It’s tempting to view “The Castle Project” as an innkeeper’s cynical effort to capi­tal­ize on the building’s reputation as haunted. Now operating as a bed-and-breakfast under the name of the Patterson Inn, the mansion might well appeal to tourists who also want to spend the night in a haunted house. -- M.O.

Unrated. Contains obscenity, brief nudity, a dead cat and general spookiness. 75 minutes. Available through Amazon Instant and Hulu.


Zach Galifianakis delivers a bearish, downbeat performance in the 2008 movie “Visioneers,” a dystopian satire in which the future is a place where dreams go to die. (The film was recently made available for free viewing at Snagfilms.)

As a corporate drone named George Washington Winsterhammerman, Galifianakis embodies American ideals that filmmakers Jared and Brandon Drake predict will soon curdle into a mushy ethos of self-help, consumerism and mindless “productivity” for its own sake.

In George’s world, that means a drab office at the Jeffers Corporation, in which co-workers greet each other by giving the finger and are reminded every minute by a faceless voice how many hours are left until the weekend.
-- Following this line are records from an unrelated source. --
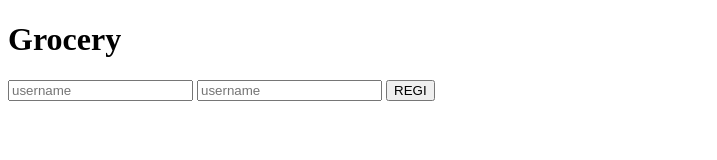
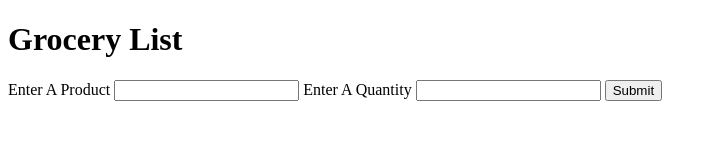
Before and after one commit to joonhwan1s/joonhwan1s, a plain HTML site: page JavaScripPractice/DOM_Intro_CODE/JavaScripPractice/index.html in a window 1280 px wide. Shown: the whole page, without its empty margins (0-717 px from the left). Drawn offline with Linux system fonts and the light colour scheme.

Commit message:
20221114

```diff
--- a/JavaScripPractice/DOM_Intro_CODE/JavaScripPractice/app.js
+++ b/JavaScripPractice/DOM_Intro_CODE/JavaScripPractice/app.js
@@ -1,5 +1,7 @@
-const tweetForm = document.querySelector('#tweetForm')
+
+const tweetForm = document.querySelector('#tweetForm');
+
 tweetForm.addEventListener('submit', function (e) {
-    console.log("SUBMIT")
     e.preventDefault();
+
 });
--- a/JavaScripPractice/DOM_Intro_CODE/JavaScripPractice/index.html
+++ b/JavaScripPractice/DOM_Intro_CODE/JavaScripPractice/index.html
@@ -7,13 +7,17 @@
     <title>Document</title>
 </head>
 <body>
-    <h1>Grocery</h1>
-    <form action="/dogs" id="tweet">
-        <input type="text" name="username" placeholder="username">
-        <input type="password" name="password" placeholder="username">
-        <button>REGI</button>
+    <h1>Grocery List</h1>
+    <form action="/nowhere" id="tweetForm">
+        <label for="item">Enter A Product</label>
+        <input type="text" id="product" name="product">
+        <label for="item">Enter A Quantity</label>
+        <input type="number" id="qty" name="qty">
+        <button>Submit</button>
     </form>
 
+    <ul id="list"></ul>
     <script src="app.js"></script>
 </body>
+
 </html>
```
He returns to a dreary McMansion where his wife (Judy Greer) watches television talk shows with glazed, worshipful dedication.

Taking a page from Mike Judge and Mike White before them, the Drake brothers put a low budget and some witty, imaginative ideas to resourceful use in “Visioneers,” in which guns and butter go from metaphors of prosperity to disturbingly literal linchpins of American society.

In this world “built of peace and plastic,” as one character puts it, George valiantly tries to find authentic love, a romantic search that doesn’t always jibe with the film’s socio-historical aspirations. “Visioneers” is a modest diversion, spiked with moments of inspired lunacy, and will provide ample rewards to Galifianakis completists. -- A.H.

R. Contains some profanity and sexual content. 95 minutes. Available via Amazon Instant and Snagfilms.


Josue Lajeunesse in "La Source." (Image courtesy of Transcendental Media)

If you missed the chance to see “La Source” when it screened locally at the 2012 Silverdocs festival, there’s finally another way to watch the eye-opening and heartening documentary from director Patrick Shen.

The title refers to a remote area of Haiti where, at the start of the film, villagers have two options for water: They can drink from a river where people bathe and wash their clothes and animals, or they can visit a mountain spring, which entails an hours-long journey of hiking and scrambling over rocks, not to mention balancing heavy buckets on the steep descent.

The documentary follows an industrious La Source native named Josue Lajeunesse, who works as a janitor at Princeton University, drives a cab at night and fills his free time with a mission to ensure his compatriots gain access to clean water. The film was shot shortly after the 2010 earthquake in Haiti, and an ensuing cholera outbreak made Lajeunesse’s pursuit all the more time-sensitive.

The movie is worth watching for reasons both aesthetic and emotional. Shen frames his shots with care and has a gift for capturing nature, especially the arresting if unforgiving setting in Haiti. The content of the movie feels just as painstakingly selected, and the amount of amazing footage of people who look at ease with the cameras seems to indicate Shen took his time with the filming portion of his process.

More importantly, “La Source” gives faces to statistics that often seem abstract. With our myriad water fountains, spigots and filtration systems, it can be difficult to remember the plight of so much of the world’s population until you see onscreen the hard choice people must make between dirty water and treacherous climbs. Almost as importantly, it’s easy to forget how much good one irrepressible person can do until you see ideas and schematics transform into real solutions. -- S.M.

Unrated. Contains nothing objectionable. 71 minutes. Available on iTunes, Amazon Instant, Google Play and Hulu.

Previously'Price Check,' '3 Days of Normal,' 'The Revisionaries'

'The History of Future Folk,' 'Butch Walker: Out of Focus,' Magic Magic'

'Somebody Up There Likes Me' and 'Almost in Love'